As far as gods go, Athena could be helpful and sympathetic even those who had initially offended her. An instance could be seen in Percy Jackson's Greek Gods: once she blinded the mortal Teiresias after he saw her bathing naked. However, after he explained his lack of nefarious intentions and how truly apologetic he was about the incident, her anger cooled and she gave him a staff and the ability to understand the language of the birds, though she didn't return his vision. Even against Arachne, who had earlier greatly offended her for challenging her to a waving contest and mocking the gods with her work, after she hung herself in shame, Athena had enough compassion to turn her into a spider so she and her children could be expert weavers.

However, Athena can be extremely prideful and stern, having a dark side like the other deities: she transformed Medusa and her sisters into the fearsome Gorgons just to get back at Poseidon and cursed the very flute that she had created only because playing it grotesquely altered her facial features. After Paris picked Aphrodite as the most beautiful goddess instead of her or Hera, Athena took the side of the Greeks in the Trojan War and did everything within her power to bring him down, a testament to her vanity and capacity for vengeance. In The Mark of Athena, Annabeth admits that the first thing all of Athena's children learn is that "mom is the best at everything and that any thought to the contrary is not taken well", showing that even her children aren't immune to the effects of her vanity (hence why hubris is the fatal flaw of her children). Despite her pride rivaling her father Zeus's, Athena is able to admit that she was in an error, something that wasn't within the nature of most deities or even remotely close. This was shown in The Last Olympian when she confessed to having been mistaken about Percy being a danger to the world (she was wrong about Percy, as he saved both his friends and the world).

The fact that she disapproved of her daughter Annabeth's love for Percy was because of both his fatal flaw and (mostly) because he was the son of her rival, seems to display Athena as biased. Although, out of affection for Annabeth, she's given them her blessing, however reluctantly.

Appearance

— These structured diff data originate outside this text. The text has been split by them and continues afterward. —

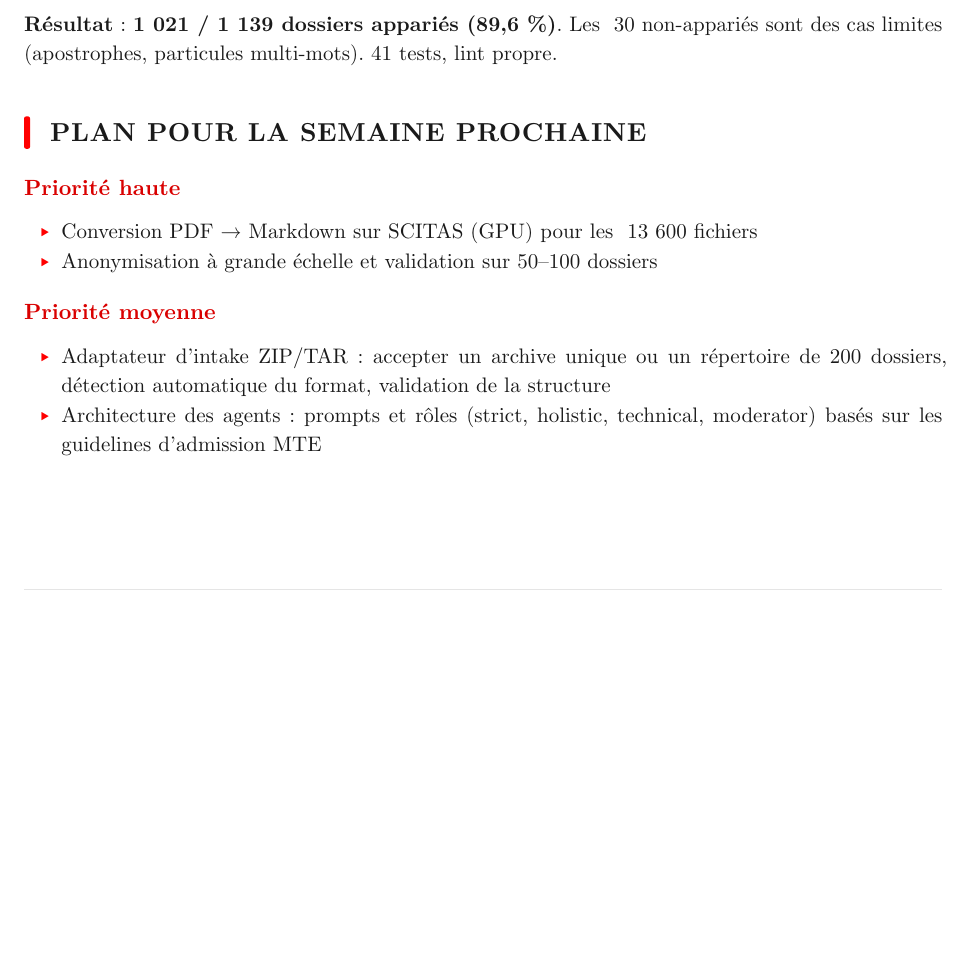
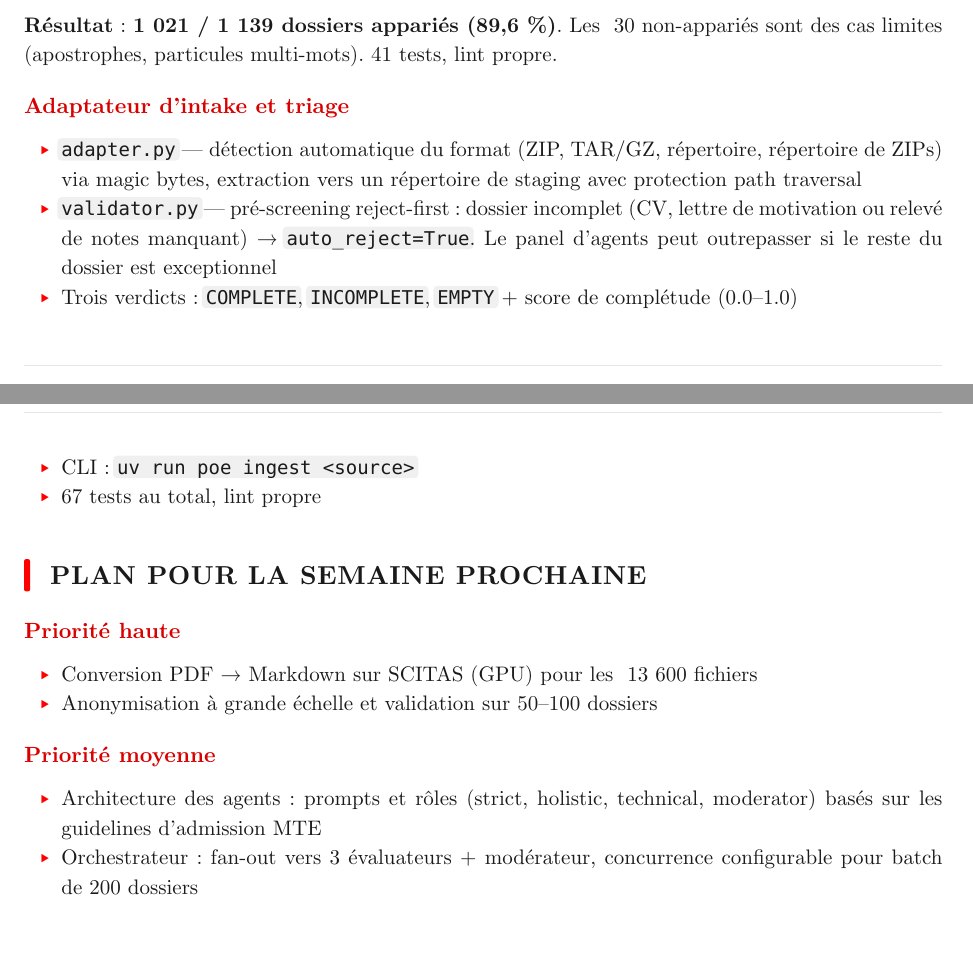
Before and after one commit to eliemada/agentic-admission, a Typst document (reports/semaine-04.typ): part of page 4 of 4 before the commit and two parts of pages 4 and 5 of 5 after it, the two joined at a grey line, cut so that both start at the same text, the shorter picture padded with empty space. Compiled offline with Typst 0.15.

Commit message:
docs: update week 4 report with intake adapter and triage sections

```diff
--- a/reports/semaine-04.typ
+++ b/reports/semaine-04.typ
@@ -204,6 +208,20 @@ données en amont du pipeline LLM.
 Les ~30 non-appariés sont des cas limites (apostrophes, particules
 multi-mots). 41 tests, lint propre.
 
+== Adaptateur d'intake et triage
+
+- `adapter.py` --- détection automatique du format (ZIP, TAR/GZ,
+  répertoire, répertoire de ZIPs) via magic bytes, extraction vers
+  un répertoire de staging avec protection path traversal
+- `validator.py` --- pré-screening reject-first : dossier incomplet
+  (CV, lettre de motivation ou relevé de notes manquant)
+  → `auto_reject=True`. Le panel d'agents peut outrepasser si le
+  reste du dossier est exceptionnel
+- Trois verdicts : `COMPLETE`, `INCOMPLETE`, `EMPTY` + score de
+  complétude (0.0--1.0)
+- CLI : `uv run poe ingest <source>`
+- 67 tests au total, lint propre
+
 // -- Plan semaine prochaine -------------------------------------------------
 
 = Plan pour la semaine prochaine
@@ -213,8 +231,7 @@ multi-mots). 41 tests, lint propre.
 - Anonymisation à grande échelle et validation sur 50--100 dossiers
 
 == Priorité moyenne
-- Adaptateur d'intake ZIP/TAR : accepter un archive unique ou un
-  répertoire de 200 dossiers, détection automatique du format,
-  validation de la structure
 - Architecture des agents : prompts et rôles (strict, holistic,
   technical, moderator) basés sur les guidelines d'admission MTE
+- Orchestrateur : fan-out vers 3 évaluateurs + modérateur,
+  concurrence configurable pour batch de 200 dossiers
```
Also changed, not shown: reports/semaine-04.typ (4 more changed lines).
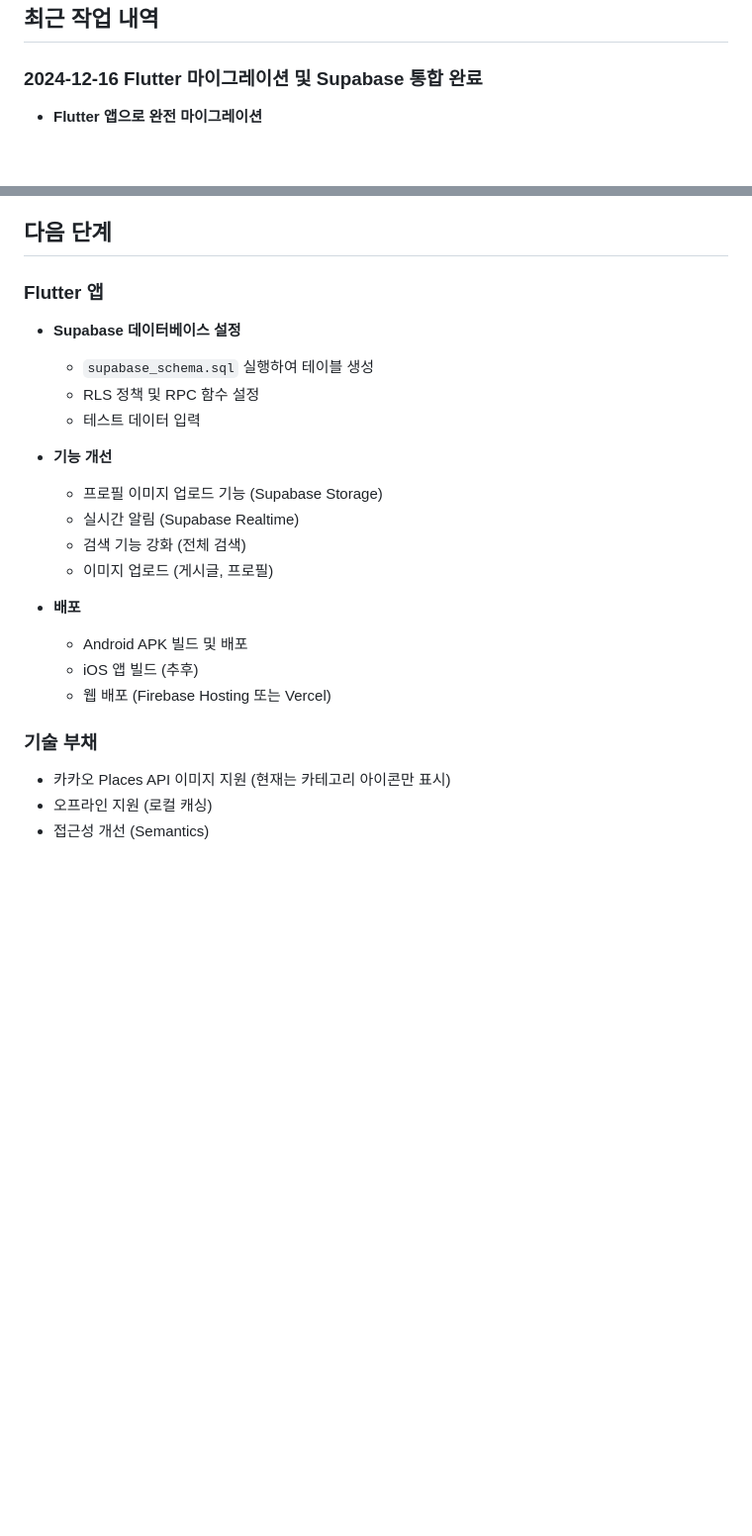
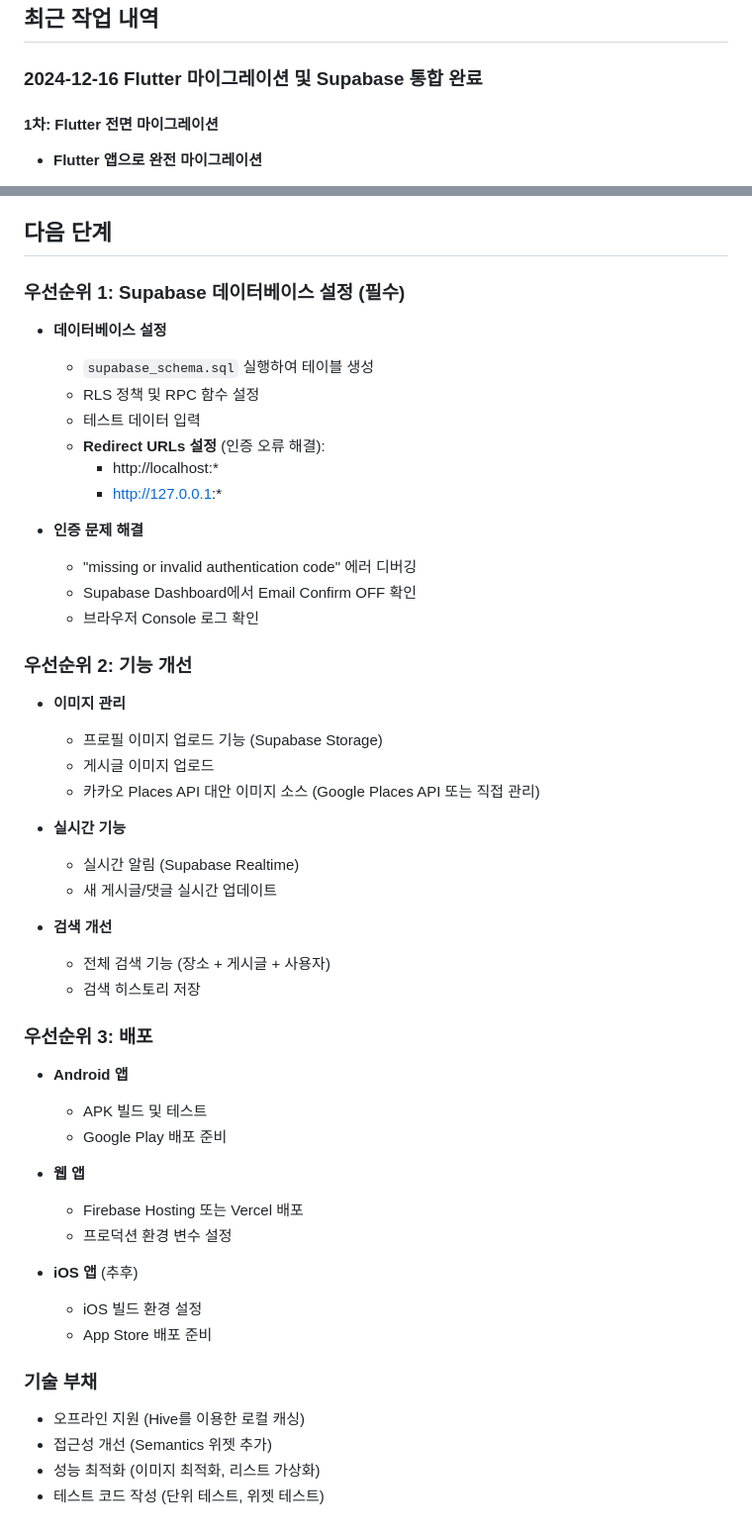
Before and after one commit to messman1/testend, a Markdown page: CLAUDE.md, 2 parts joined by grey strips. Shown at 99% size. GitHub-like rendering; blank space fills up the shorter version.

```diff
--- a/CLAUDE.md
+++ b/CLAUDE.md
@@ -259,6 +259,8 @@ CREATE POLICY "Users can delete own likes" ON likes FOR DELETE USING (auth.uid()
 
 ### 2024-12-16 Flutter 마이그레이션 및 Supabase 통합 완료
 
+#### 1차: Flutter 전면 마이그레이션
+
 - **Flutter 앱으로 완전 마이그레이션**
   - React 웹 앱의 모든 기능을 Flutter로 재구현
   - Clean Architecture 패턴 적용 (Data - Domain - Presentation)
@@ -341,26 +361,53 @@ CREATE POLICY "Users can delete own likes" ON likes FOR DELETE USING (auth.uid()
 
 ## 다음 단계
 
-### Flutter 앱
+### 우선순위 1: Supabase 데이터베이스 설정 (필수)
 
-- **Supabase 데이터베이스 설정**
+- **데이터베이스 설정**
   - `supabase_schema.sql` 실행하여 테이블 생성
   - RLS 정책 및 RPC 함수 설정
   - 테스트 데이터 입력
+  - **Redirect URLs 설정** (인증 오류 해결):
+    - http://localhost:*
+    - http://127.0.0.1:*
 
-- **기능 개선**
+- **인증 문제 해결**
+  - "missing or invalid authentication code" 에러 디버깅
+  - Supabase Dashboard에서 Email Confirm OFF 확인
+  - 브라우저 Console 로그 확인
+
+### 우선순위 2: 기능 개선
+
+- **이미지 관리**
   - 프로필 이미지 업로드 기능 (Supabase Storage)
+  - 게시글 이미지 업로드
+  - 카카오 Places API 대안 이미지 소스 (Google Places API 또는 직접 관리)
+
+- **실시간 기능**
   - 실시간 알림 (Supabase Realtime)
-  - 검색 기능 강화 (전체 검색)
-  - 이미지 업로드 (게시글, 프로필)
+  - 새 게시글/댓글 실시간 업데이트
 
-- **배포**
-  - Android APK 빌드 및 배포
-  - iOS 앱 빌드 (추후)
-  - 웹 배포 (Firebase Hosting 또는 Vercel)
+- **검색 개선**
+  - 전체 검색 기능 (장소 + 게시글 + 사용자)
+  - 검색 히스토리 저장
+
+### 우선순위 3: 배포
+
+- **Android 앱**
+  - APK 빌드 및 테스트
+  - Google Play 배포 준비
+
+- **웹 앱**
+  - Firebase Hosting 또는 Vercel 배포
+  - 프로덕션 환경 변수 설정
+
+- **iOS 앱** (추후)
+  - iOS 빌드 환경 설정
+  - App Store 배포 준비
 
 ### 기술 부채
 
-- 카카오 Places API 이미지 지원 (현재는 카테고리 아이콘만 표시)
-- 오프라인 지원 (로컬 캐싱)
-- 접근성 개선 (Semantics)
+- 오프라인 지원 (Hive를 이용한 로컬 캐싱)
+- 접근성 개선 (Semantics 위젯 추가)
+- 성능 최적화 (이미지 최적화, 리스트 가상화)
+- 테스트 코드 작성 (단위 테스트, 위젯 테스트)
```
Also changed, not shown: other parts of CLAUDE.md (+28 -10 lines).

In Percy Jackson's Greek Heroes, Perseus described Athena's face is beautiful and regal but also somewhat scary, the way a warrior goddess should look. Unlike any dull grey item on the Gray Sisters island, her stormy grey eyes are bright and "full of fierce energy." Percy also realized through her startlingly, cold grey stare that she would make a terrible enemy. He immediately recognized the brunette goddess as Annabeth's mother, to the extent where he almost addressed Athena as her daughter. Athena was viewed to be one of the most beautiful goddesses of all, given how she was perfectly capable of attracting male attention, but she employs her powers to do horrible things to them if they don't leave on her first warning.

In Percy Jackson's Greek Gods, Athena is described as wearing elegant flowing gray robes, Greek battle armor, and an Imperial Gold helmet on her head, which is decorated with pictures of gryphons and sphinxes. In Percy Jackson's Greek Heroes, Athena wears a long white sleeveless dress, and held a spear and rectangular shield in her hands, with both items "glowing with magic."

In The Sea of Monsters, Percy sees a Siren-induced image of Athena and describes her as a beautiful blond woman with a strong resemblance to Annabeth. This is likely due because the Athena who appears in Sea of Monsters is only Annabeth's perception and not the actual one. Though she was casually dressed (blue jeans, a denim shirt, and hiking boots), there was something about her that radiated power. In The Titan's Curse, Athena made her first appearance as a park ranger, with long black hair, pulled back in a ponytail and tinted glasses.

When Percy arrived on Olympus for second time, Athena was described as a beautiful woman in an elegant white dress. In The Blood of Olympus while helping her daughter battle Enceladus, Athena wears Imperial Gold armor overflowing white robes while wielding a spear and bronze Aegis shield, which sometimes change shape into a glowing mantle that glitters "as if woven through with filaments of Imperial Gold."

As a goddess, Athena could change her appearance at will, though she retains her stunning beauty and dignity no matter what physical manifestation she chooses.

Minerva

Main article: Minerva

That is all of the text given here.